Well, this presents an interesting dilemma when one thinks of the effects that this can bring to our environment: A new look is in order, but new means more manufacturing, and manufacturing means creating a lot of waste that wasn’t here before – in the making and in the transporting of it all.
In the end, my best green approach became a combination that works really well for me and my clients. It enables me to give options to all of you that aren’t limited to only things stamped “eco-friendly”, which can be limiting (and sometimes deceiving as well).
First, it involves reusing existing pieces whenever appropriate for the design. I mean, what better way to be green than to use something that already exists? These can be treasures that my clients already know and love or they may be purchased used. Sometimes they are the perfect fit straight away and sometimes they need a little love and a twist to update it and make it gel with the rest of the design. And I love this most of all from the aspect that things with a history have stories and purpose and character and strength through longevity that most of the newly made pieces just can’t compete with. This old saying is spot on: “They just don’t make ‘em like they used to!”
Second, I keep my eye on where things are manufactured and how they are manufactured. This is a really interesting and complex subject for the business I am in…there are so many facets to consider. So many that I won’t get into it here, but I do want to share the rule that works well for me. My rule is: try to get products made as close to the end user’s location as possible, and find out the process and materials the companies use in the manufacturing process.
In the end, my job is to create beautiful and fulfilling environments for my clients at a price they can afford…I just so happen to also do that while keeping an eye on the collective ecological footprint along the way. This way, we all feel a lot better about the decisions we make during the design process.

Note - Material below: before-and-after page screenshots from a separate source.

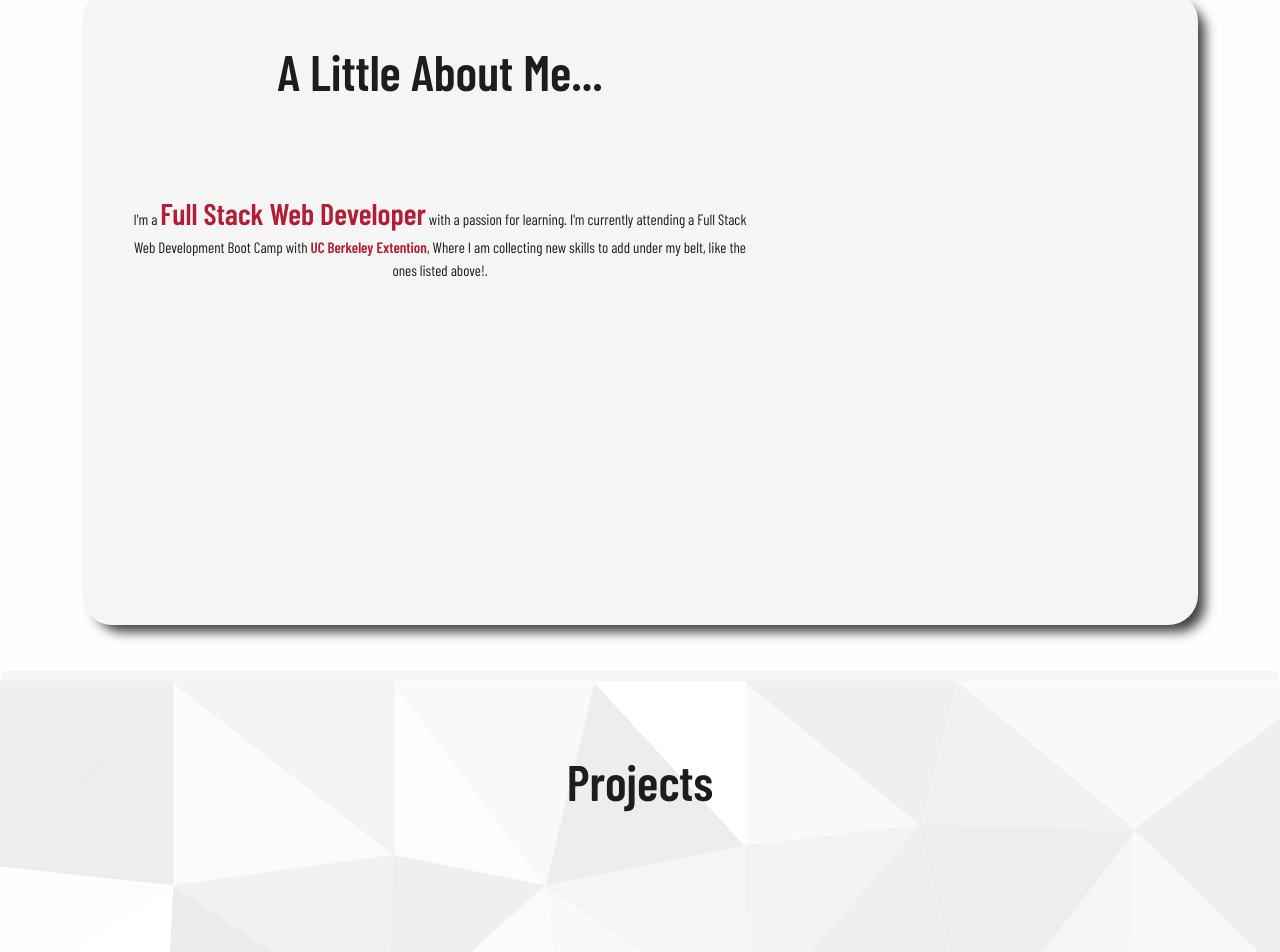
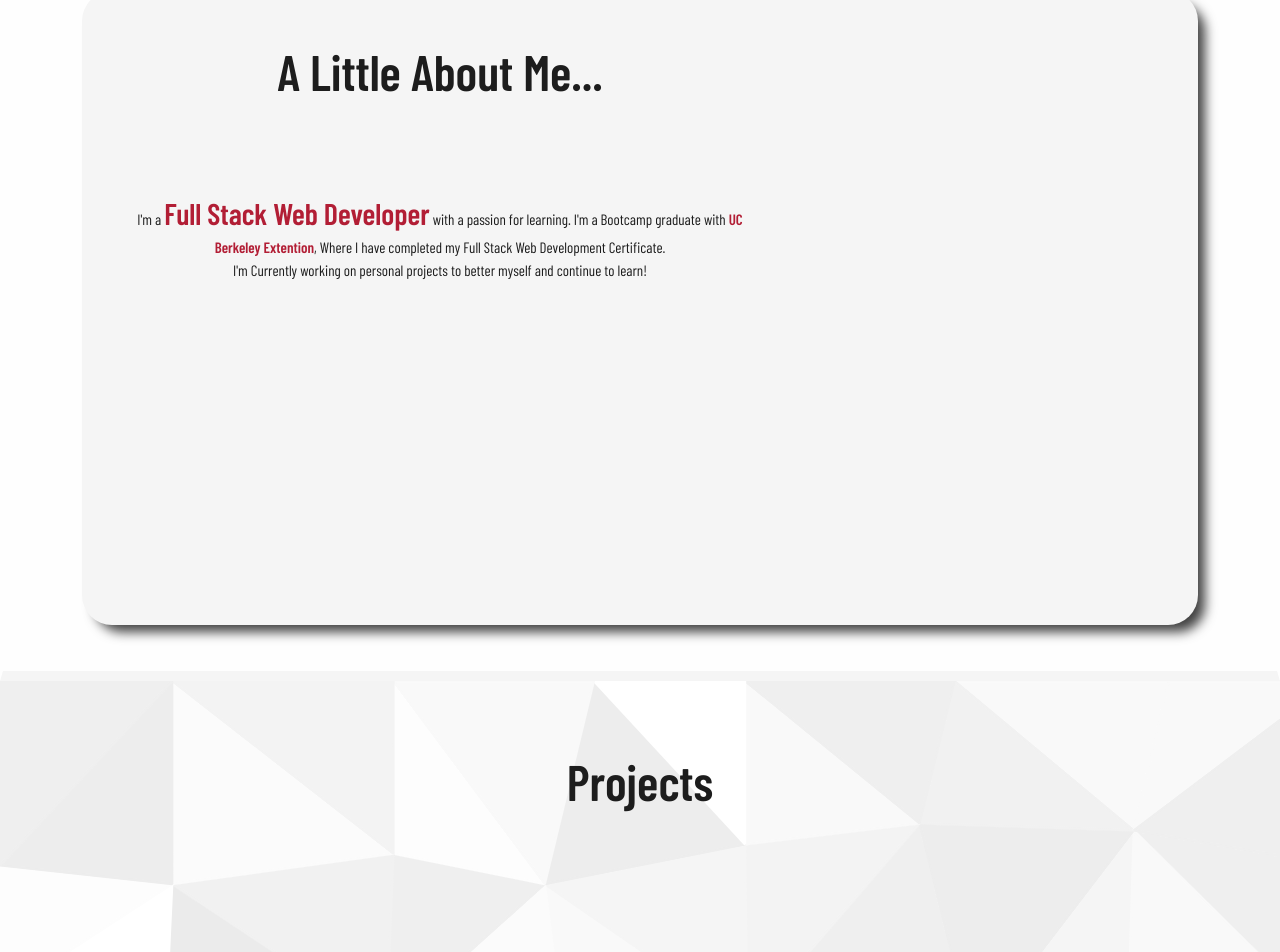
Before and after one commit to HunterBrennan1/Brennan.dev, a React (Create React App) app in the folder personal-portfolio/: page / in a window 1280 px wide. Shown: the part 1019-1971 px from the top of the page. Built offline with nearby package versions, Linux system fonts and the light colour scheme.

Commit message:
changed wording on about section

```diff
--- a/personal-portfolio/src/components/about.js
+++ b/personal-portfolio/src/components/about.js
@@ -24,7 +24,7 @@ export const About = () => {
               <div>
                 <h3 className="about-header">A Little About Me...</h3>
                 <p className="about-me-text">
-                  I'm a <span className="big-bold-text">Full Stack Web Developer</span> with a passion for learning. I'm currently attending a Full Stack Web Development Boot Camp with<span className="school-name"> UC Berkeley Extention</span>, Where I am collecting new skills to add under my belt, like the ones listed above!.</p>
+                  I'm a <span className="big-bold-text">Full Stack Web Developer</span> with a passion for learning. I'm a Bootcamp graduate with<span className="school-name"> UC Berkeley Extention</span>, Where I have completed my Full Stack Web Development Certificate. <br></br> I'm Currently working on personal projects to better myself and continue to learn!</p>
               </div>
               <div>
                 <section className="Skills-Page" id="skills">
```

Off to Market!
So speaking of the rule above, my partner Jon and I went to High Point Furniture Market last weekend…we were on a hunt for new furniture, lighting and accessories lines that fell under the aforementioned rule. We were not dissapointed! We spent a lot of time walking about the exhibit halls, talking with reps from the companies, sitting in the furniture to gauge the comfort, asking our questions about how and where things are made.
What we found was very encouraging, much more so than the last market I attended in Las Vegas two years ago. Specifically, a handful of new lighting and furniture lines caught our eye and earned our respect.
Our favorites? The brother and sister team of a lighting line based in Chicago that uses recycled glass and other salvaged materials in their very affordable and gorgeous pieces. For furniture, two new-to-us companies really stood out for quality, comfort, look and affordability. They both employ solid and responsible construction methods, have incredibly comfortable seating (I wanted to nap in their sofas!) and they are made right here in the USA - in North Carolina. These are pieces that will last for decades, as it should be.
While there, we saw and picked up many new lines - for a variety of styles and price points. Good stuff, all around made for a very productive trip. I can’t wait to show some of the new lines to you on your next project.
Have a great Earth Day!